Economics-based consultancy firm, Genesis Analytics in partnership with the private sector plans to build hostels at five universities and colleges in the East African country.
Universities in Kenya are growing rapidly with the expansion of academic programmes in the region. These institutions are struggling to provide additional housing for the about 70 000 new students they admit annually.
“We are aware that the successful completion of this assignment relies strongly on our ability to leverage local expertise and knowledge of this sector,” said Joel Barnor, Genesis project manager.
According to Treasury’s Infrastructure Finance and Public-Private Partnership Unit (IFPPP), it would undertake a 18-month feasibility study on the commercial and technical viability on the five projects to be implemented at Moi University, Embu University College, Egerton University, South-Eastern Kenya University (SEKU) and Kenya Technical Trainers College (KTTC).
The IFPPP is a World Bank-funded credit facility that promotes private investment in the Kenyan infrastructure over an extended period of time to improve the environment to generate a pipeline of bankable public-private partnerships (PPP) projects.
The services of private sector developers would be to develop, operate and maintain the hostels.

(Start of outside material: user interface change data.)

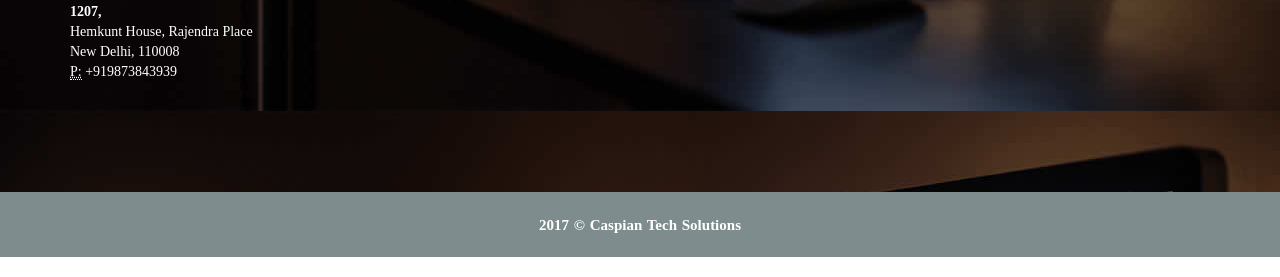
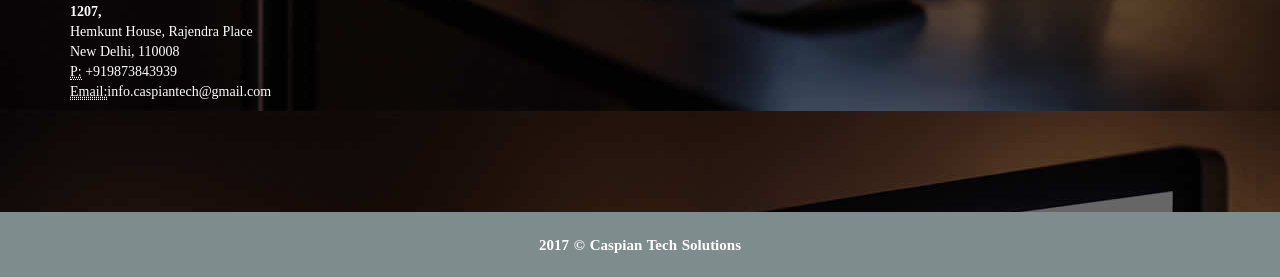
Before and after one commit to caspiantechnology/website, a plain HTML site: page index.html in a window 1280 px wide. Shown: the part 4810-5087 px from the top of the page. Drawn offline with Linux system fonts and the light colour scheme.

Commit message:
Added email

```diff
--- a/index.html
+++ b/index.html
@@ -188,6 +188,8 @@
             <span>New Delhi, 110008</span>
             </br>
             <abbr title="Phone">P:</abbr> +919873843939
+            </br>
+            <abbr title="Email">Email:</abbr>info.caspiantech@gmail.com
           </address>
         </div>
       </div>
```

This is in line with the country’s Strategic Vision 2030 mission which obligates universities to meet the growing demand for higher education and to improve the welfare of students – addressing the shortage of residents is their contribution to the vision.

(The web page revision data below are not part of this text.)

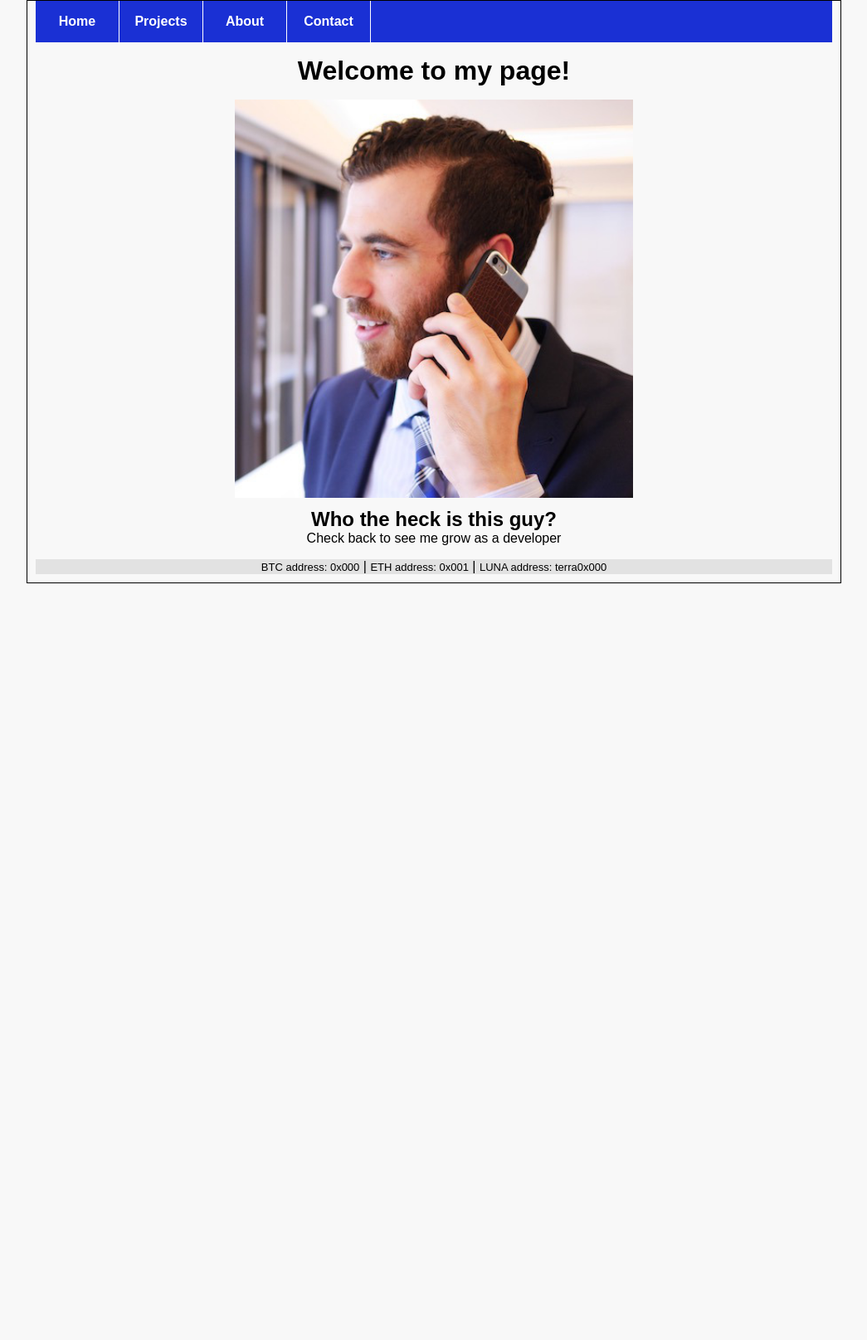
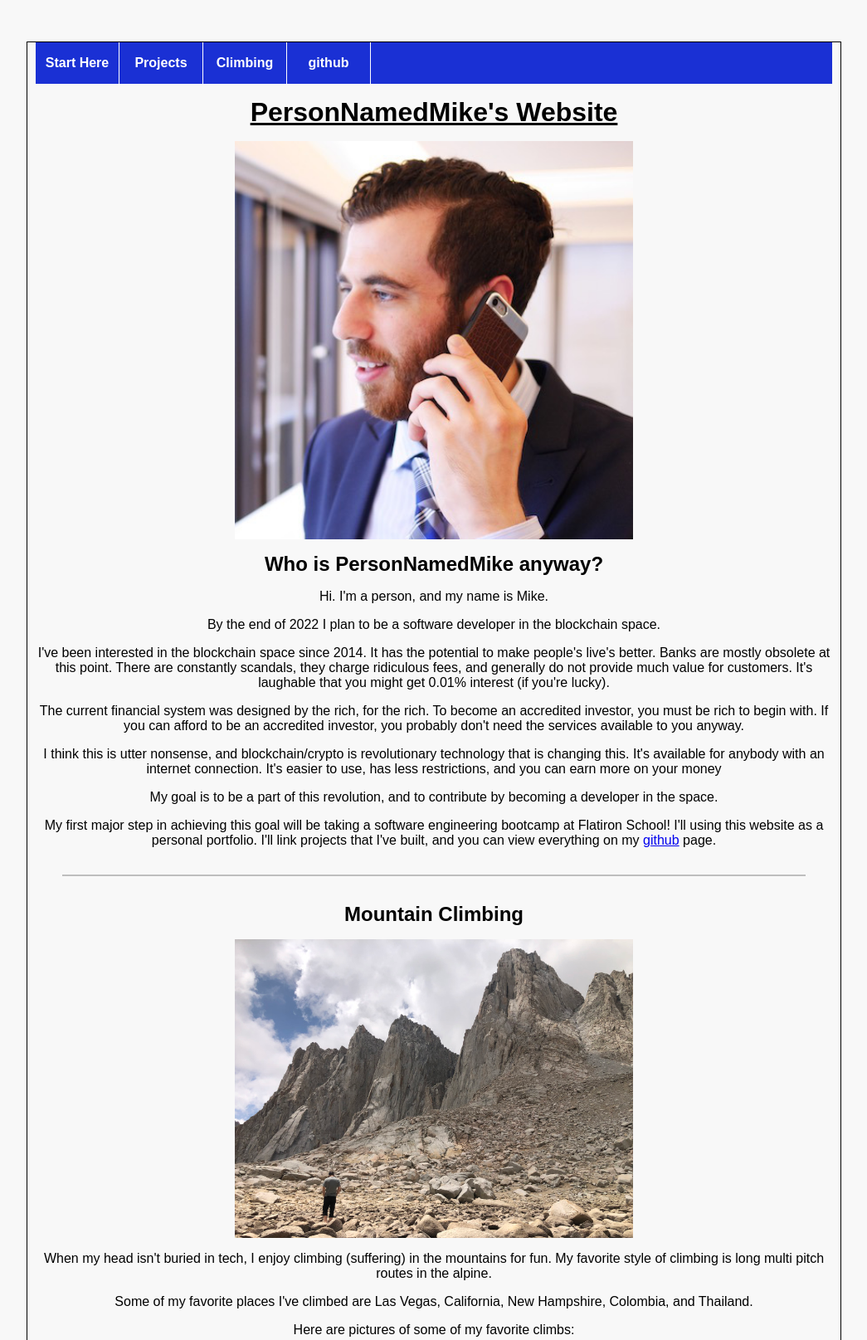
Before and after one commit to mikestarrdev/personal-website, a plain HTML site: page index.html in a window 1280 px wide. Shown: the top 1615 px of the page at 83% size, without its empty margins (117-1162 px from the left). Before the commit the page ends 800 px from the top, so only its background shows below. Drawn offline with Linux system fonts and the light colour scheme.

Commit message:
Updated content and climbing section

```diff
--- a/index.html
+++ b/index.html
@@ -9,24 +9,59 @@
   </head>
   <body>
 	<div class="container">
-	  <nav>
-      <ul>
-        <li><a href="#">Home</a></li>
-        <li><a href="#">Projects</a></li>
-        <li><a href="#">About</a></li>
-        <li><a href="#">Contact</a></li>
-      </ul>
-    	</nav>
-    	<h1 class="h1">Welcome to my page!</h1>
+		<nav>
+			<ul>
+				<li><a href="#">Start Here</a></li>
+				<li><a href="#">Projects</a></li>
+				<li><a href="#">Climbing</a></li>
+				<li><a href="https://github.com/personnamedmike" target="_blank">github</a></li>
+			</ul>
+		</nav>
+		<h1>PersonNamedMike's Website</h1>
 		<div>
-			<img class="profile-pic" src="prof-pic.jpg">
+			<img class="pics" src="prof-pic.jpg">
 		</div>
-		<h2>Who the heck is this guy?</h2>
-    	<p>Check back to see me grow as a developer</p>
+		<div>
+			<h2>Who is PersonNamedMike anyway?</h2>
+			<p>Hi. I'm a person, and my name is Mike.</p>
+			<p>By the end of 2022 I plan to be a software developer in the blockchain space.</p>
+			<p>I've been interested in the blockchain space since 2014. It has the potential to make people's live's better. Banks are mostly obsolete at this point. There are constantly scandals, they charge ridiculous fees, and generally do not provide much value for customers. It's laughable that you might get 0.01% interest (if you're lucky).</p>
+			<p>The current financial system was designed by the rich, for the rich. To become an accredited investor, you must be rich to begin with. If you can afford to be an accredited investor, you probably don't need the services available to you anyway.</p>
+			<p>I think this is utter nonsense, and blockchain/crypto is revolutionary technology that is changing this. It's available for anybody with an internet connection. It's easier to use, has less restrictions, and you can earn more on your money</p>
+			<p>My goal is to be a part of this revolution, and to contribute by becoming a developer in the space.</p>
+			<p>My first major step in achieving this goal will be taking a software engineering bootcamp at Flatiron School! I'll using this website as a personal portfolio. I'll link projects that I've built, and you can view everything on my <a href="https://github.com/personnamedmike">github</a> page.</p>
+		</div>
+		<hr>
+		<div>
+			<h2>Mountain Climbing</h2>
+			<img class="pics" src="whitney.jpg">
+			<p>When my head isn't buried in tech, I enjoy climbing (suffering) in the mountains for fun. My favorite style of climbing is long multi pitch routes in the alpine.</p>
+			<p>Some of my favorite places I've climbed are Las Vegas, California, New Hampshire, Colombia, and Thailand.</p>
+			<p>Here are pictures of some of my favorite climbs:</p>
+			<figure>
+				<img class="pics" src="whitney.jpg">
+				<figcaption>Mount Whitney, East Buttress. 5.7. Sierra Nevada, California</figcaption>
+			</figure>
+			<figure>
+				<img class="pics" src="whitney.jpg">
+				<figcaption>Temple Crag, Venusian Blind, 5.7. Sierra Nevada, California</figcaption>
+			</figure>
+			<figure>
+				<img class="pics" src="whitney.jpg">
+				<figcaption>Epinephrine, 5.9. Las Vegas, Nevada</figcaption>
+			</figure>
+			<figure>
+				<img class="pics" src="whitney.jpg">
+				<figcaption>Kirkjufell, Iceland</figcaption>
+			</figure>
+			<figure>
+				<img class="pics" src="whitney.jpg">
+				<figcaption>Railay Beach, Thailand</figcaption>
+			</figure>
+		</div>
 
-		<footer class="footer"><p><a href="#">BTC address: 0x000</a> | <a href="#">ETH address: 0x001</a> | <a href="#">LUNA address: terra0x000</a></footer></p>
+		<footer class="footer"><p><strong>Donate: </strong>BTC address: 0x000 | ETH address: 0x001 | LUNA address: terra0x000</footer></p>
 	</div>
-    <script src="script.js"></script>
-
+    <script src="./script.js"></script>
   </body>
 </html>
--- a/style.css
+++ b/style.css
@@ -8,22 +8,45 @@ body {
   background-color: rgb(248, 248, 248);
   text-align: center;
 }
+h1 {
+  margin-top: 0.5em;
+  margin-bottom: 0.5em;
+  text-decoration: underline;
+}
 
 h2 {
   margin-top: 0.5em;
+  margin-bottom: 0.5em;
+}
+
+h3 {
+  margin-top: 0.5em;
+  margin-bottom: 0.5em;
+}
+
+p {
+  margin-top: 1em;
+  padding: auto;
+}
+
+nav {
+  /* position: fixed; */
+  background-color: #1a30d4;
+  height: 50px;
+  /* margin-bottom: 1em; */
+}
+
+hr {
+  margin: 2em;
+  border: 1px solid #bebebe;
 }
 
 .container {
   width: 75%;
   margin: auto;
+  margin-top: 50px;
   padding: 0px 10px 10px;
   border: 0.5px solid black;
-}
-
-nav {
-  background-color: #1a30d4;
-  height: 50px;
-  margin-bottom: 1em;
 }
 
 nav ul {
@@ -52,27 +75,24 @@ li a:hover {
   color: black;
 }
 
-li:last-child {
-  /* border: none; */
-}
+/* li:last-child {
+  border: none;
+} */
 
-.profile-pic {
+.pics {
   float: none;
   display: block;
   width: 50%;
   margin-left: auto;
   margin-right: auto;
   margin-top: 1em;
+  margin-bottom: 1em;
 }
 
 .footer {
-  margin-top: 1em;
+  margin-top: 3em;
   padding: 0px;
   background-color: rgb(226, 226, 226);
+  line-height: 75px;
+  font-size: smaller;
 }
-
-.footer a {
-  text-decoration: none;
-  font-size: small;
-  color: black;
-}
```
Also changed, not shown: whitney.jpg (added).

“Genesis/CRISIL have therefore also partnered with a number of Kenyan based firms that with the requisite technical skills and local contextual experience to augment the international strength of the consortium leads and ensure that the consortium delivers an exceptional project that is fit for the local context,” Barnor added.